- [DATA PROVIDED]
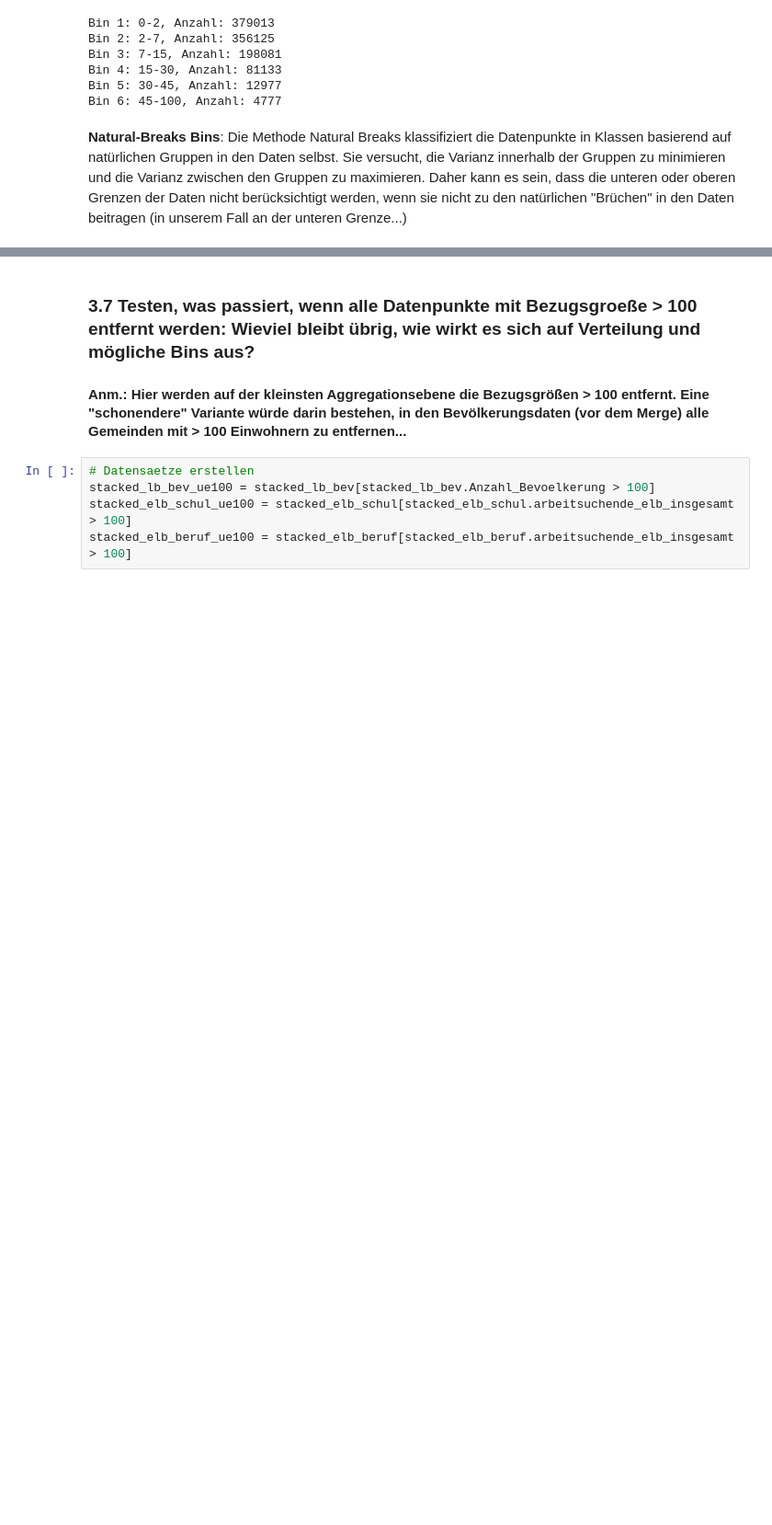
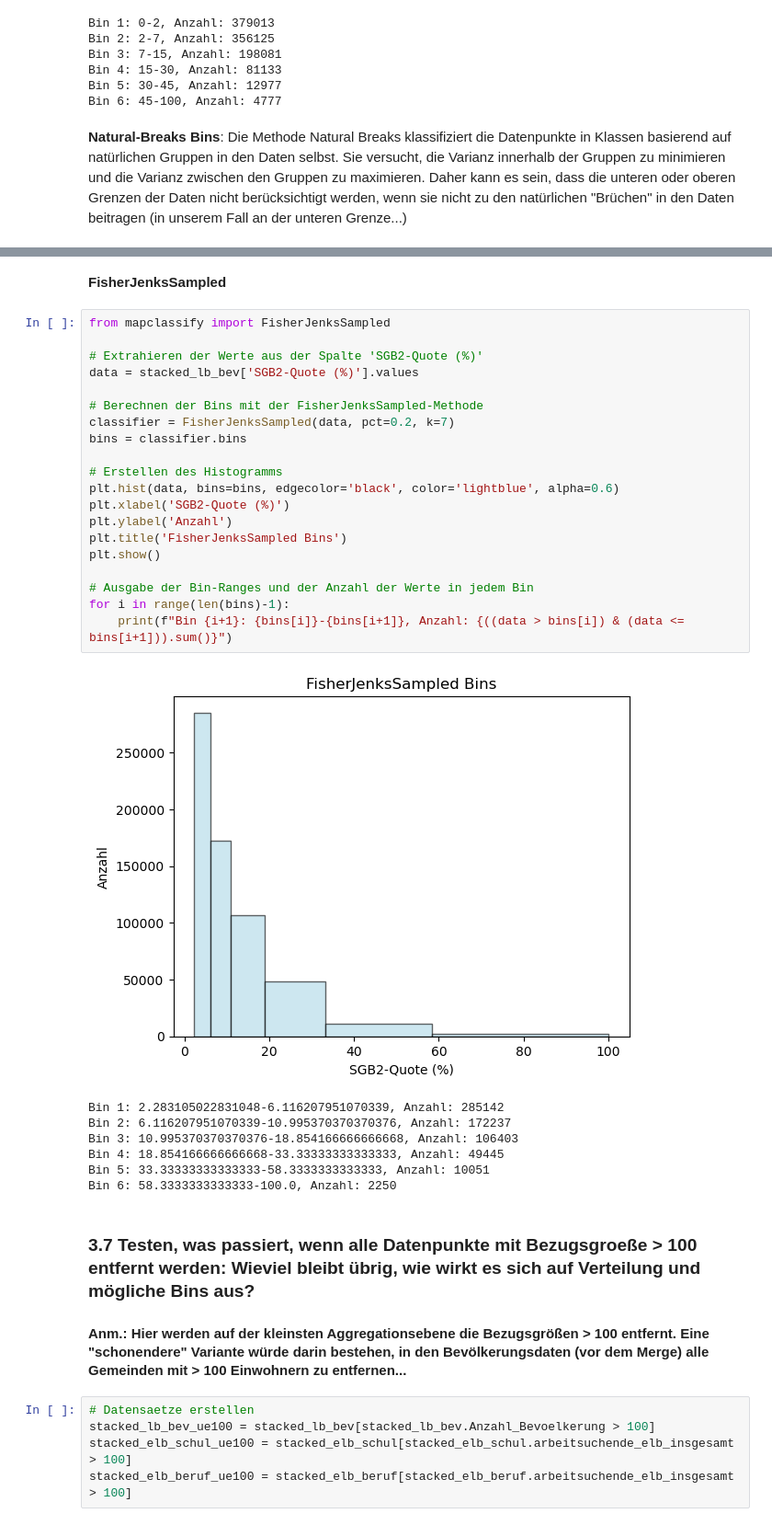
Before and after one commit to tobias-vetterle/mikrokosmos, a Jupyter notebook: aufbereitung_mikrokosmos.ipynb, the cells around one changed output, grey strips where cells are left out. Shown at 92% size. Cells and saved outputs as stored; diff of their text form; blank space fills up the shorter version.

```diff
--- a/aufbereitung_mikrokosmos.ipynb
+++ b/aufbereitung_mikrokosmos.ipynb
@@ -818,3 +818,33 @@ Bin 5: 55.434782608695656-100.0, Anzahl: 2610
+# %% [markdown]
+__FisherJenksSampled__
+# %%
+from mapclassify import FisherJenksSampled
+
+# Extrahieren der Werte aus der Spalte 'SGB2-Quote (%)'
+data = stacked_lb_bev['SGB2-Quote (%)'].values
+
+# Berechnen der Bins mit der FisherJenksSampled-Methode
+classifier = FisherJenksSampled(data, pct=0.2, k=7)
+bins = classifier.bins
+
+# Erstellen des Histogramms
+plt.hist(data, bins=bins, edgecolor='black', color='lightblue', alpha=0.6)
+plt.xlabel('SGB2-Quote (%)')
+plt.ylabel('Anzahl')
+plt.title('FisherJenksSampled Bins')
+plt.show()
+
+# Ausgabe der Bin-Ranges und der Anzahl der Werte in jedem Bin
+for i in range(len(bins)-1):
+    print(f"Bin {i+1}: {bins[i]}-{bins[i+1]}, Anzahl: {((data > bins[i]) & (data <= bins[i+1])).sum()}")
+# %% [output]
+[figure, added]
+Bin 1: 2.283105022831048-6.116207951070339, Anzahl: 285142
+Bin 2: 6.116207951070339-10.995370370370376, Anzahl: 172237
+Bin 3: 10.995370370370376-18.854166666666668, Anzahl: 106403
+Bin 4: 18.854166666666668-33.33333333333333, Anzahl: 49445
+Bin 5: 33.33333333333333-58.3333333333333, Anzahl: 10051
+Bin 6: 58.3333333333333-100.0, Anzahl: 2250
 # %% [markdown]
 ### 3.7 Testen, was passiert, wenn  alle Datenpunkte mit Bezugsgroeße > 100 entfernt werden: Wieviel bleibt übrig, wie wirkt es sich auf Verteilung und mögliche Bins aus?
 
```
Also changed, not shown: parts of 3 cells of this notebook.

- [WHAT THE TASK ASKS] Print the data word for word and omit the pictures.

- [TASK RESPONSE]
Before and after one commit to tobias-vetterle/mikrokosmos, a Jupyter notebook: aufbereitung_mikrokosmos.ipynb, the cells around one changed output, grey strips where cells are left out. Shown at 92% size. Cells and saved outputs as stored; diff of their text form; blank space fills up the shorter version.

```diff
--- a/aufbereitung_mikrokosmos.ipynb
+++ b/aufbereitung_mikrokosmos.ipynb
@@ -818,3 +818,33 @@ Bin 5: 55.434782608695656-100.0, Anzahl: 2610
+# %% [markdown]
+__FisherJenksSampled__
+# %%
+from mapclassify import FisherJenksSampled
+
+# Extrahieren der Werte aus der Spalte 'SGB2-Quote (%)'
+data = stacked_lb_bev['SGB2-Quote (%)'].values
+
+# Berechnen der Bins mit der FisherJenksSampled-Methode
+classifier = FisherJenksSampled(data, pct=0.2, k=7)
+bins = classifier.bins
+
+# Erstellen des Histogramms
+plt.hist(data, bins=bins, edgecolor='black', color='lightblue', alpha=0.6)
+plt.xlabel('SGB2-Quote (%)')
+plt.ylabel('Anzahl')
+plt.title('FisherJenksSampled Bins')
+plt.show()
+
+# Ausgabe der Bin-Ranges und der Anzahl der Werte in jedem Bin
+for i in range(len(bins)-1):
+    print(f"Bin {i+1}: {bins[i]}-{bins[i+1]}, Anzahl: {((data > bins[i]) & (data <= bins[i+1])).sum()}")
+# %% [output]
+[figure, added]
+Bin 1: 2.283105022831048-6.116207951070339, Anzahl: 285142
+Bin 2: 6.116207951070339-10.995370370370376, Anzahl: 172237
+Bin 3: 10.995370370370376-18.854166666666668, Anzahl: 106403
+Bin 4: 18.854166666666668-33.33333333333333, Anzahl: 49445
+Bin 5: 33.33333333333333-58.3333333333333, Anzahl: 10051
+Bin 6: 58.3333333333333-100.0, Anzahl: 2250
 # %% [markdown]
 ### 3.7 Testen, was passiert, wenn  alle Datenpunkte mit Bezugsgroeße > 100 entfernt werden: Wieviel bleibt übrig, wie wirkt es sich auf Verteilung und mögliche Bins aus?
 
```
Also changed, not shown: parts of 3 cells of this notebook.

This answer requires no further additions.